So began the life of the South Wales Guardian, born 60 years ago, with its first edition hitting the newsstands on October 21, 1955 – a day later than scheduled.

The man who spent that happy morning in the company of his bank manager was Gwynne Evans.

Gwynne, who along with two partners invested £150 in the fledgling business, would become the Guardian’s founding editor.

The trio dreamt up the idea of a newspaper to oppose the region’s only other title, the Amman Valley Chronicle – “an old boot of a paper,” according to Gwynne and his partners.

Within four years the Chronicle was gone, bought out by the young upstart.

All was not well amongst the Guardian’s founding fathers however.

The three-way partnership became two in 1959 and then in 1961, Gwynne was left to steer the ship alone.
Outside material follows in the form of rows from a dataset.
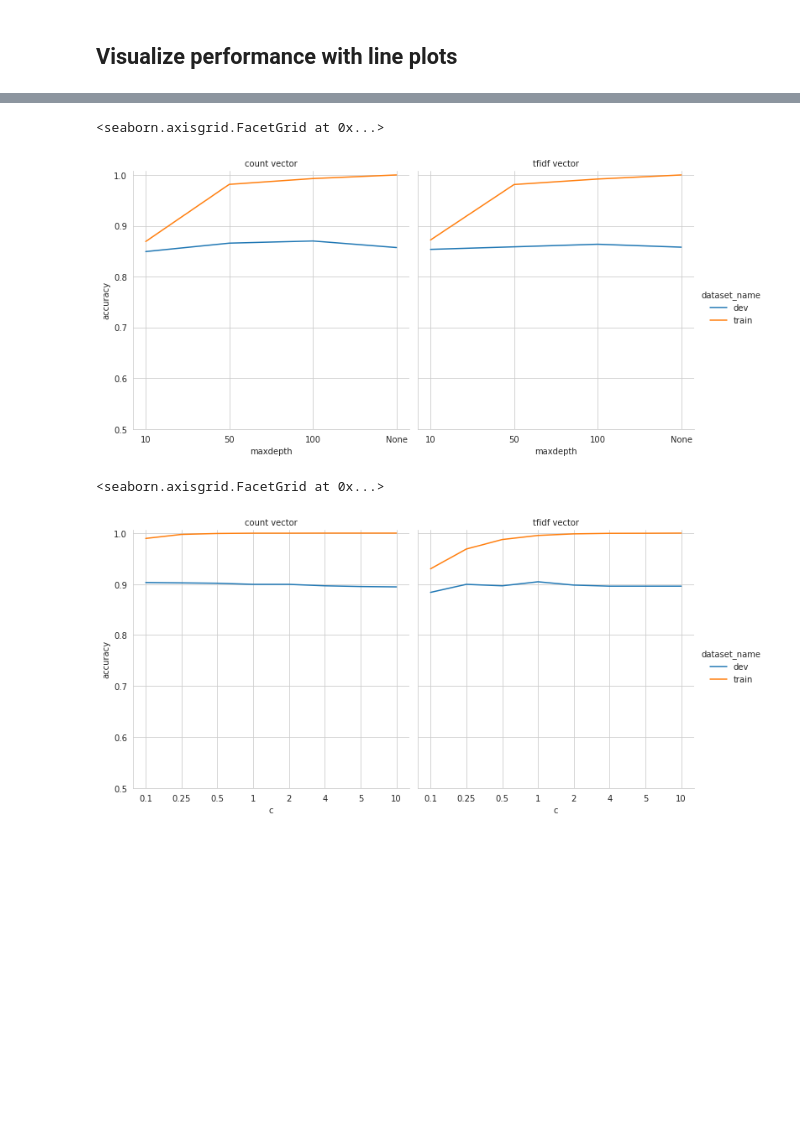
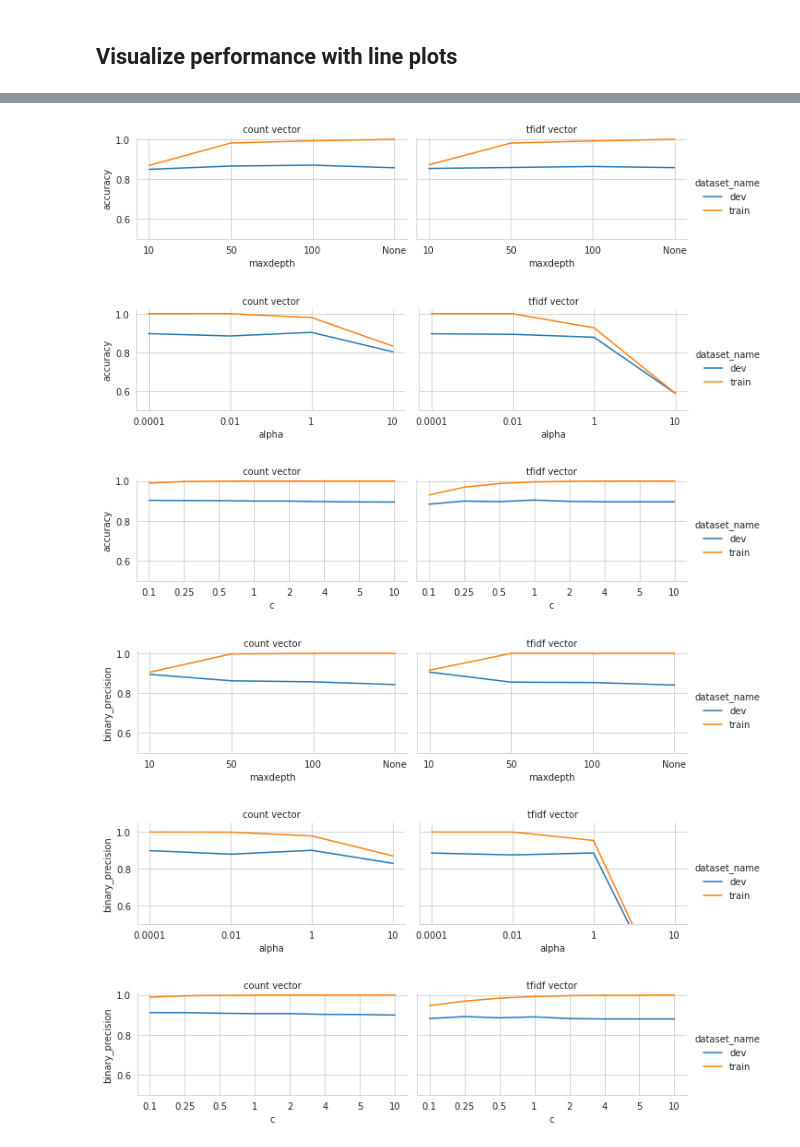
Before and after one commit to brooke-l-hawkins/milestone-ii, a Jupyter notebook: code/visualize_supervised.ipynb, the cells around one changed output, grey strips where cells are left out. Cells and saved outputs as stored; diff of their text form; code cells hidden in the pictures; blank space fills up the shorter version.

Commit message:
visualize model performance for four metrics

```diff
--- a/code/visualize_supervised.ipynb
+++ b/code/visualize_supervised.ipynb
@@ -81,10 +33,0 @@ visualize_model_metric(summary_df, 'accuracy', 'mlp')
-# %%
-visualize_model_metric(summary_df, 'accuracy', 'decisiontree')
-# %% [output]
-<seaborn.axisgrid.FacetGrid at 0x...>
-[figure, removed]
-# %%
-visualize_model_metric(summary_df, 'accuracy', 'svc')
-# %% [output]
-<seaborn.axisgrid.FacetGrid at 0x...>
-[figure, removed]
@@ -90,0 +81,21 @@ visualize_model_metric(summary_df, 'accuracy', 'svc')
+# %%
+def visualize_metric(summary_df, metric_name):
+    """
+    Print line graph of training and development performance for provided metric
+    """
+    visualize_model_metric(summary_df, metric_name, 'decisiontree')
+    visualize_model_metric(summary_df, metric_name, 'mlp')
+    visualize_model_metric(summary_df, metric_name, 'svc')
+    return None
+# %%
+visualize_metric(summary_df, 'accuracy')
+# %% [output]
+[figure, added]
+[figure, added]
+[figure, added]
+# %%
+visualize_metric(summary_df, 'binary_precision')
+# %% [output]
+[figure, added]
+[figure, added]
+[figure, added]
```
Also changed, not shown: parts of 6 cells of this notebook.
“The triumvirate was never an unqualified success,” he said in 1985.

“Like sugar and salt we only looked alike.”

The split almost marked the end of the Guardian however.

“There was a real danger that the paper might have to cease publication,” he said.

“But fortune favoured us and perseverance was rewarded.”

The Guardian’s fortunes were truly transformed during the 1960s with the bold decision to buy its own printing press – a second-hand Cossar from the then MP for Banbury – for the princely sum of £6,500, plus another £1,000 to have the equipment moved.

The paper continued to thrive throughout the 1960s and 70s and by 1975 was employing four times as many people as the Chronicle at its height.

Then in 1980 an era came to a close.

Gwynne finally decided to sell up. The Guardian, for the first time in its history, was taken over.

The new owners were a firm called Courier Press, based in Royal Leamington Spa, but their reign was short-lived and they sold the paper to publishing giant Emap in 1987.

The purchase of the Guardian, along with the Western Telegraph in Pembrokeshire, always appeared a strange business move for a magazine company and the two titles were sold to United Provincial Newspapers – owners of, amongst many others, the South Wales Argus in Newport in 1992.

Ownership of the Guardian changed three times over the following few years until its purchase by Newsquest, the UK subsidiary of American media giant Gannett in 2000.